Dr. McClure is an affiliate professor in the Department of Health Services in the University of Washington's School of Public Health and an affiliate investigator in the Division of Public Health Sciences at the Fred Hutchinson Cancer Research Center. In 2008 she was named KPWHRI’s associate director of research. She assumed her role as director of research, faculty, and development in 2013.

RESEARCH INTERESTS AND EXPERIENCE

  • Behavior Change & Health Promotion

    Tobacco cessation; pharmocogenomics of nicotine addiction; treatment adherence; population-based behavior interventions; health risk communications and informed decision-making

  • Health Informatics

    Development of eHealth and mHealth intervention tools

  • Mental Health

  • Cancer

    Prevention

Recent publications

McClure JB, Bush T, Anderson ML, Blasi P, Thompson E, Nelson J, Catz SL. Oral Health Promotion and Smoking Cessation Program Delivered via Tobacco Quitlines: The Oral Health 4 Life Trial. Am J Public Health. 2018;108(5):689-695. doi: 10.2105/AJPH.2017.304279. Epub 2018 Mar 22. PubMed

Rosenberg DE, Lee AK, Anderson M, Renz A, Matson TE, Kerr J, Arterburn D, McClure JB. Reducing sedentary time for obese older adults: protocol for a randomized controlled trial. JMIR Res Protoc. 2018;7(2):e23. doi: 10.2196/resprot.8883. PubMed

McClure JB, Anderson ML. Evaluation of a population-level strategy to promote tobacco treatment use among insured smokers: a pragmatic, randomized trial. BMC Public Health. 2018;18(1):228. doi: 10.1186/s12889-018-5119-0. PubMed

Heffner JL, Watson NL, McClure JB, Anthenelli RM, Hohl S, Bricker JB. "I Smoke Like This to Suppress These Issues That Are Flaws of My Character": Challenges and Facilitators of Cessation Among Smokers With Bipolar Disorder. J Dual Diagn. 2018 Jan 19:1-8. doi: 10.1080/15504263.2017.1390278 [Epub ahead of print] PubMed

 

Tobacco & e-cigarettes

Combustible tobacco: Still public health enemy #1

Dr. Jennifer McClure applauds the American Cancer Society’s recent strike against tobacco that burns.

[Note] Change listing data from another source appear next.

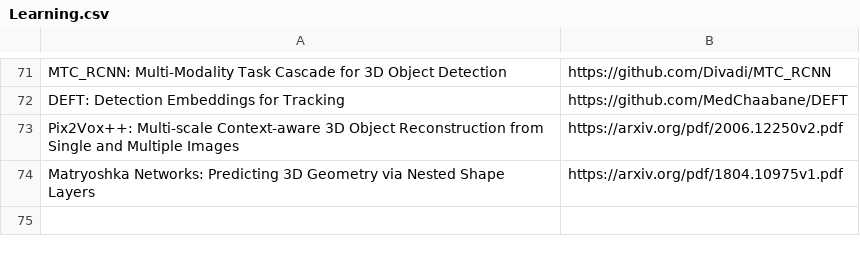
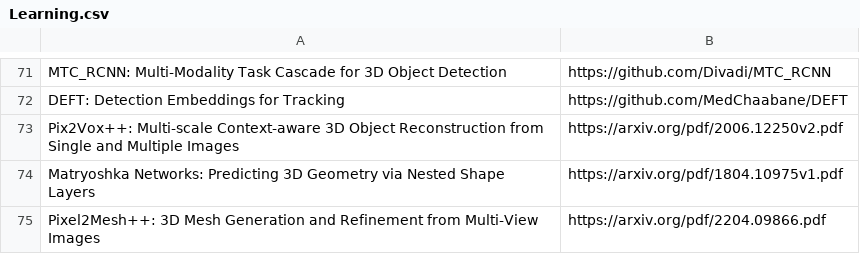
Before and after one commit to shanmo/awesome-object-slam, a CSV file: Learning.csv, drawn as a sheet; only a part is shown, gaps mark what is left out.

Commit message:
Update Learning.csv

```diff
--- a/Learning.csv
+++ b/Learning.csv
@@ -81 +81,2 @@ Pix2Vox++: Multi-scale Context-aware 3D Object Reconstruction from Single and Mu
 Matryoshka Networks: Predicting 3D Geometry via Nested Shape Layers,https://arxiv.org/pdf/1804.10975v1.pdf
+Pixel2Mesh++: 3D Mesh Generation and Refinement from Multi-View Images,https://arxiv.org/pdf/2204.09866.pdf
```
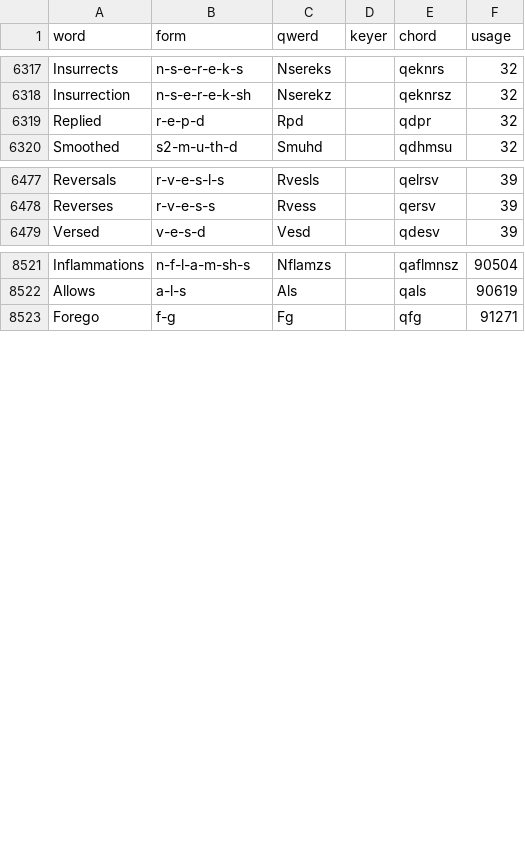
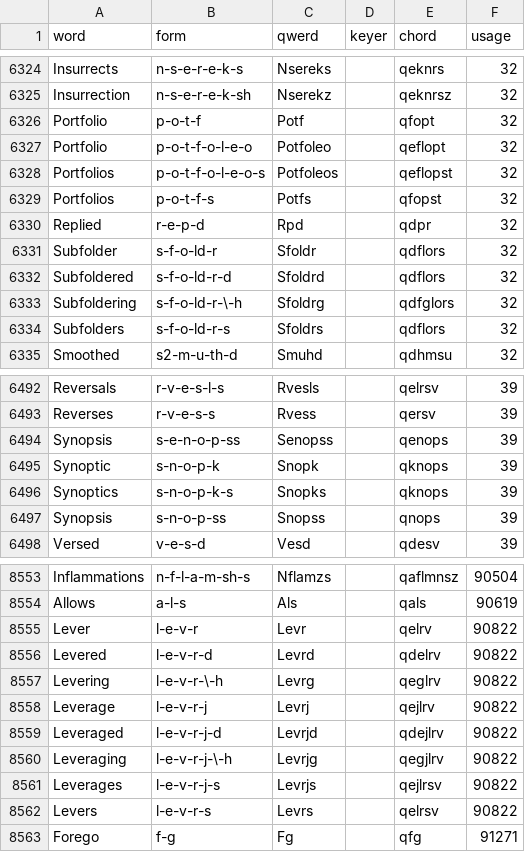
Before and after one commit to codepoke-kk/qwertigraphy, a CSV file: qwertigraph/dictionaries/anniversary_uniform_supplement.csv, drawn as a sheet; only a part is shown, gaps mark what is left out; the diff covers the shown part only; the diff names each change by its address in the sheet, - before the commit and + after, or states it on an @@ line.

```diff
--- a/qwertigraph/dictionaries/anniversary_uniform_supplement.csv
+++ b/qwertigraph/dictionaries/anniversary_uniform_supplement.csv
+row 6326: Portfolio | p-o-t-f | Potf |  | qfopt | 32
+row 6327: Portfolio | p-o-t-f-o-l-e-o | Potfoleo |  | qeflopt | 32
+row 6328: Portfolios | p-o-t-f-o-l-e-o-s | Potfoleos |  | qeflopst | 32
+row 6329: Portfolios | p-o-t-f-s | Potfs |  | qfopst | 32
+row 6331: Subfolder | s-f-o-ld-r | Sfoldr |  | qdflors | 32
+row 6332: Subfoldered | s-f-o-ld-r-d | Sfoldrd |  | qdflors | 32
+row 6333: Subfoldering | s-f-o-ld-r-\-h | Sfoldrg |  | qdfglors | 32
+row 6334: Subfolders | s-f-o-ld-r-s | Sfoldrs |  | qdflors | 32
+row 6494: Synopsis | s-e-n-o-p-ss | Senopss |  | qenops | 39
+row 6495: Synoptic | s-n-o-p-k | Snopk |  | qknops | 39
+row 6496: Synoptics | s-n-o-p-k-s | Snopks |  | qknops | 39
+row 6497: Synopsis | s-n-o-p-ss | Snopss |  | qnops | 39
+row 8555: Lever | l-e-v-r | Levr |  | qelrv | 90822
+row 8556: Levered | l-e-v-r-d | Levrd |  | qdelrv | 90822
+row 8557: Levering | l-e-v-r-\-h | Levrg |  | qeglrv | 90822
+row 8558: Leverage | l-e-v-r-j | Levrj |  | qejlrv | 90822
+row 8559: Leveraged | l-e-v-r-j-d | Levrjd |  | qdejlrv | 90822
+row 8560: Leveraging | l-e-v-r-j-\-h | Levrjg |  | qegjlrv | 90822
+row 8561: Leverages | l-e-v-r-j-s | Levrjs |  | qejlrsv | 90822
+row 8562: Levers | l-e-v-r-s | Levrs |  | qelrsv | 90822
```
Also changed, not shown: 20 added rows elsewhere in this file, qwertigraph/dictionaries/anniversary_cmu.csv, qwertigraph/dictionaries/anniversary_uniform_core.csv.
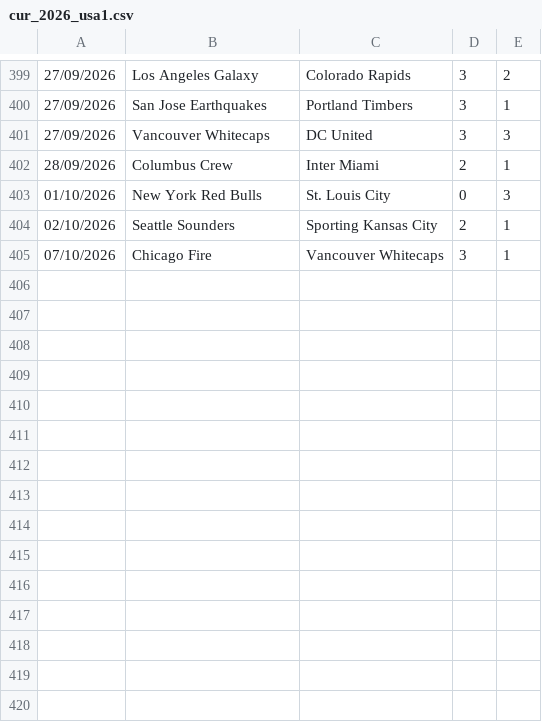
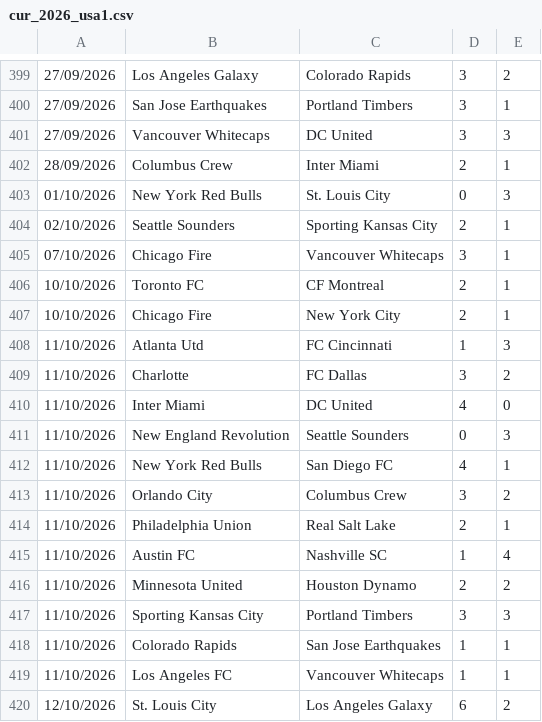
Before and after one commit to dodomiyake/scorecast, a CSV file: data/cur_2026_usa1.csv, drawn as a sheet; only a part is shown, gaps mark what is left out.

```diff
--- a/data/cur_2026_usa1.csv
+++ b/data/cur_2026_usa1.csv
@@ -405 +405,16 @@
 07/10/2026,Chicago Fire,Vancouver Whitecaps,3,1
+10/10/2026,Toronto FC,CF Montreal,2,1
+10/10/2026,Chicago Fire,New York City,2,1
+11/10/2026,Atlanta Utd,FC Cincinnati,1,3
+11/10/2026,Charlotte,FC Dallas,3,2
+11/10/2026,Inter Miami,DC United,4,0
+11/10/2026,New England Revolution,Seattle Sounders,0,3
+11/10/2026,New York Red Bulls,San Diego FC,4,1
+11/10/2026,Orlando City,Columbus Crew,3,2
+11/10/2026,Philadelphia Union,Real Salt Lake,2,1
+11/10/2026,Austin FC,Nashville SC,1,4
+11/10/2026,Minnesota United,Houston Dynamo,2,2
+11/10/2026,Sporting Kansas City,Portland Timbers,3,3
+11/10/2026,Colorado Rapids,San Jose Earthquakes,1,1
+11/10/2026,Los Angeles FC,Vancouver Whitecaps,1,1
+12/10/2026,St. Louis City,Los Angeles Galaxy,6,2
```
Also changed, not shown: data/cur_2026_arg1.csv, data/cur_2026_bra1.csv, 13 other files.
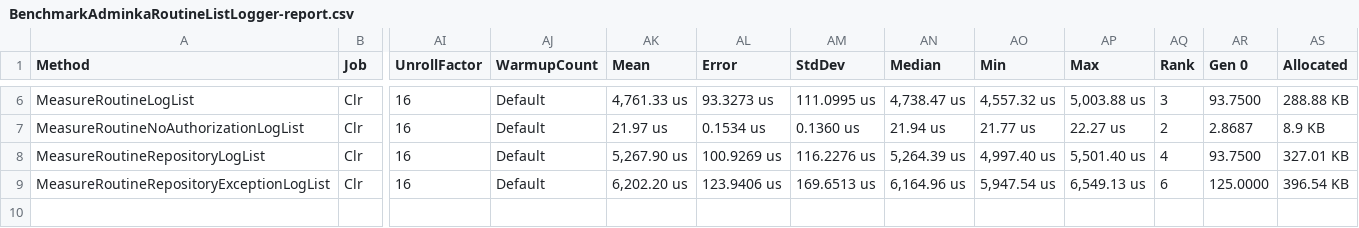
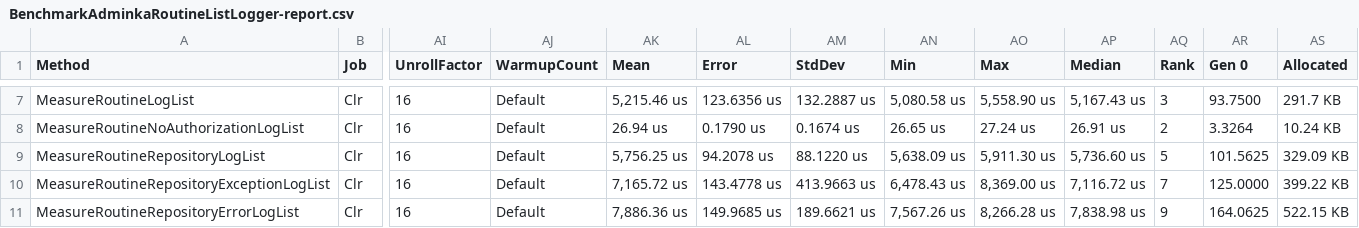
Before and after one commit to DashboardCode/Routines, a CSV file: BenchmarkDotNet.Artifacts/results/BenchmarkAdminkaRoutineListLogger-report.csv, drawn as a sheet; only a part is shown, gaps mark what is left out; removed rows and columns are numbered as before the commit, all else as after; rows hold the shown columns only; the diff covers the shown part only; the diff names each change by its address in the sheet, - before the commit and + after, or states it on an @@ line.

```diff
--- a/BenchmarkDotNet.Artifacts/results/BenchmarkAdminkaRoutineListLogger-report.csv
+++ b/BenchmarkDotNet.Artifacts/results/BenchmarkAdminkaRoutineListLogger-report.csv
-column AN (Median), rows 6-9: 4,738.47 us | 21.94 us | 5,264.39 us | 6,164.96 us
+column AP (Median), rows 7-10: 5,167.43 us | 26.91 us | 5,736.60 us | 7,116.72 us
-AK7 (Mean): 4,761.33 us
+AK7 (Mean): 5,215.46 us
-AL7 (Error): 93.3273 us
+AL7 (Error): 123.6356 us
-AM7 (StdDev): 111.0995 us
+AM7 (StdDev): 132.2887 us
-AN7 (Min): 4,557.32 us
+AN7 (Min): 5,080.58 us
-AO7 (Max): 5,003.88 us
+AO7 (Max): 5,558.90 us
-AS7 (Allocated): 288.88 KB
+AS7 (Allocated): 291.7 KB
-AK8 (Mean): 21.97 us
+AK8 (Mean): 26.94 us
-AL8 (Error): 0.1534 us
+AL8 (Error): 0.1790 us
-AM8 (StdDev): 0.1360 us
+AM8 (StdDev): 0.1674 us
-AN8 (Min): 21.77 us
+AN8 (Min): 26.65 us
-AO8 (Max): 22.27 us
+AO8 (Max): 27.24 us
-AR8 (Gen 0): 2.8687
+AR8 (Gen 0): 3.3264
-AS8 (Allocated): 8.9 KB
+AS8 (Allocated): 10.24 KB
-AK9 (Mean): 5,267.90 us
+AK9 (Mean): 5,756.25 us
-AL9 (Error): 100.9269 us
+AL9 (Error): 94.2078 us
-AM9 (StdDev): 116.2276 us
+AM9 (StdDev): 88.1220 us
-AN9 (Min): 4,997.40 us
+AN9 (Min): 5,638.09 us
-AO9 (Max): 5,501.40 us
+AO9 (Max): 5,911.30 us
-AQ9 (Rank): 4
+AQ9 (Rank): 5
-AR9 (Gen 0): 93.7500
+AR9 (Gen 0): 101.5625
-AS9 (Allocated): 327.01 KB
+AS9 (Allocated): 329.09 KB
-AK10 (Mean): 6,202.20 us
+AK10 (Mean): 7,165.72 us
-AL10 (Error): 123.9406 us
+AL10 (Error): 143.4778 us
-AM10 (StdDev): 169.6513 us
+AM10 (StdDev): 413.9663 us
-AN10 (Min): 5,947.54 us
+AN10 (Min): 6,478.43 us
-AO10 (Max): 6,549.13 us
+AO10 (Max): 8,369.00 us
-AQ10 (Rank): 6
+AQ10 (Rank): 7
-AS10 (Allocated): 396.54 KB
+AS10 (Allocated): 399.22 KB
+row 11: MeasureRoutineRepositoryErrorLogList | Clr | 16 | Default | 7,886.36 us | 149.9685 us | 189.6621 us | 7,567.26 us | 8,266.28 us | 7,838.98 us | 9 | 164.0625 | 522.15 KB
```
Also changed, not shown: 1 added row and 27 edited cells elsewhere in this file, BenchmarkDotNet.Artifacts/results/BenchmarkAdminkaRoutineNLogLogger-report.csv, 27 other files.
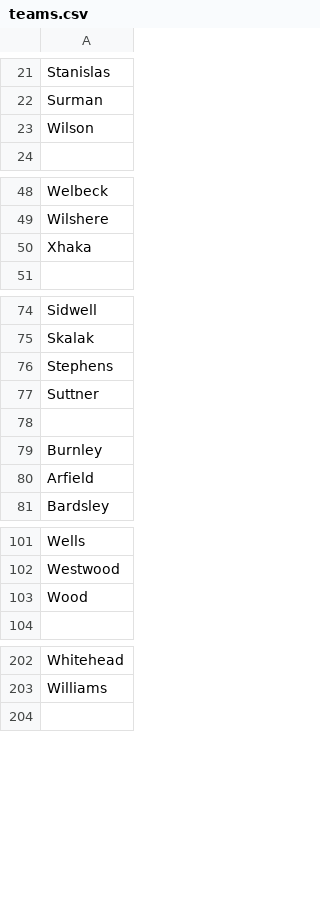
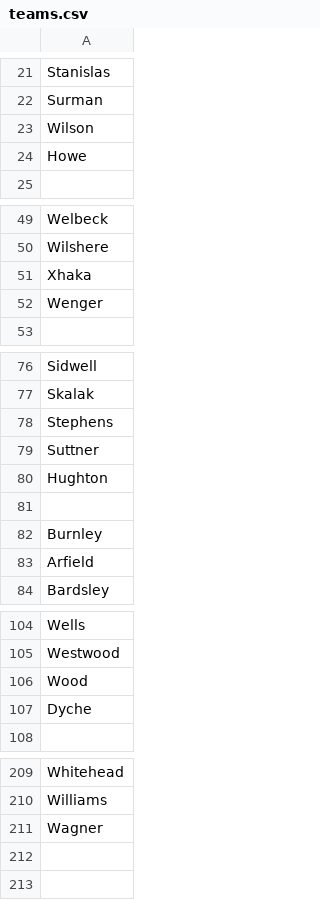
Before and after one commit to VilhelmF/football_tweet_analyser, a CSV file: data/teams.csv, drawn as a sheet; only a part is shown, gaps mark what is left out; the diff covers the shown part only; the diff names each change by its address in the sheet, - before the commit and + after, or states it on an @@ line.

Commit message:
added managers to players for each team

```diff
--- a/data/teams.csv
+++ b/data/teams.csv
+row 24: Howe
+row 52: Wenger
+row 80: Hughton
+row 107: Dyche
+row 211: Wagner
+row 212: (empty)
```
Also changed, not shown: 15 added rows elsewhere in this file, 1 other file.
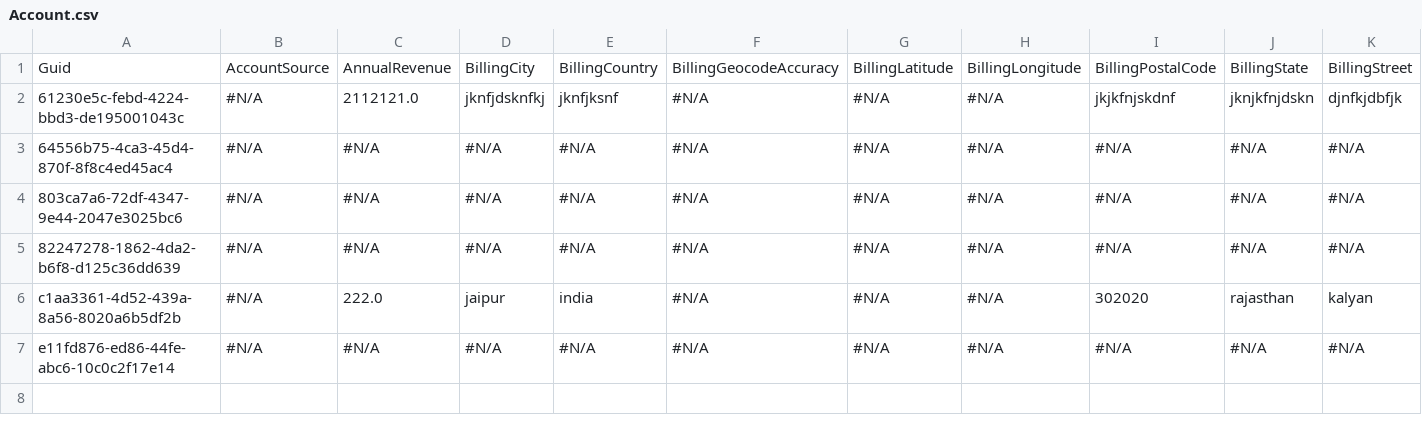
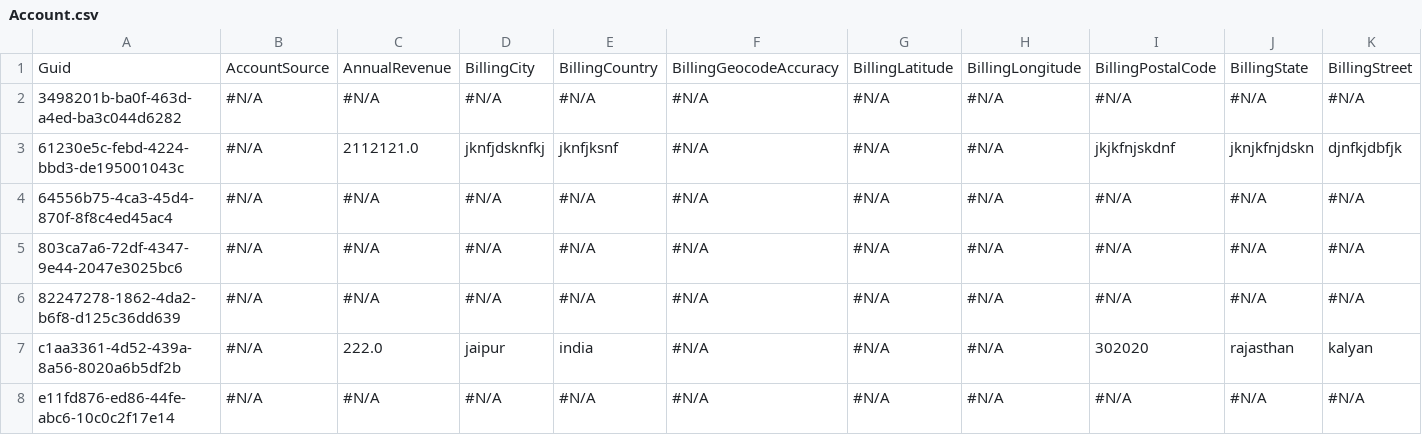
Before and after one commit to Prodlymoover/F5Test, a CSV file: Account.csv, drawn as a sheet; only a part is shown; rows hold the shown columns only; the diff names each change by its address in the sheet, - before the commit and + after, or states it on an @@ line.

Commit message:
Saving org changes to the repository

```diff
--- a/Account.csv
+++ b/Account.csv
+row 2: 3498201b-ba0f-463d-a4ed-ba3c044d6282 | #N/A | #N/A | #N/A | #N/A | #N/A | #N/A | #N/A | #N/A | #N/A | #N/A
```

And she unpacks its evidence-based stance on e-cigarettes.

Read about it in Healthy Findings

Personalized Medicine

Has precision medicine’s time arrived?

Dr. Jennifer McClure reflects on using personalized genetic knowledge to improve health and health care.

Read about it in Healthy Findings

Smoking & Oral Health

Can a focus on better oral health help smokers quit tobacco?

Dr. Jennifer McClure partnered with the leading quitline provider to see what happens when smokers are counseled about oral health and tobacco.

Read it in Healthy Findings

behavior change

Among Group Health’s greatest coups? We kicked tobacco’s butt!

Joan DeClaire remembers how the whole organization went mano a mano with America’s biggest killer—and won.

Read it in News and Events.

Chronic Illness Management

Do mast cells hold the key to chronic and unexplained disease?

Dr. Jennifer McClure reflects on evidence about mast cells as a key to chronic disease, providing new insights for physicians, researchers, and the public. 

Read it in Healthy Findings.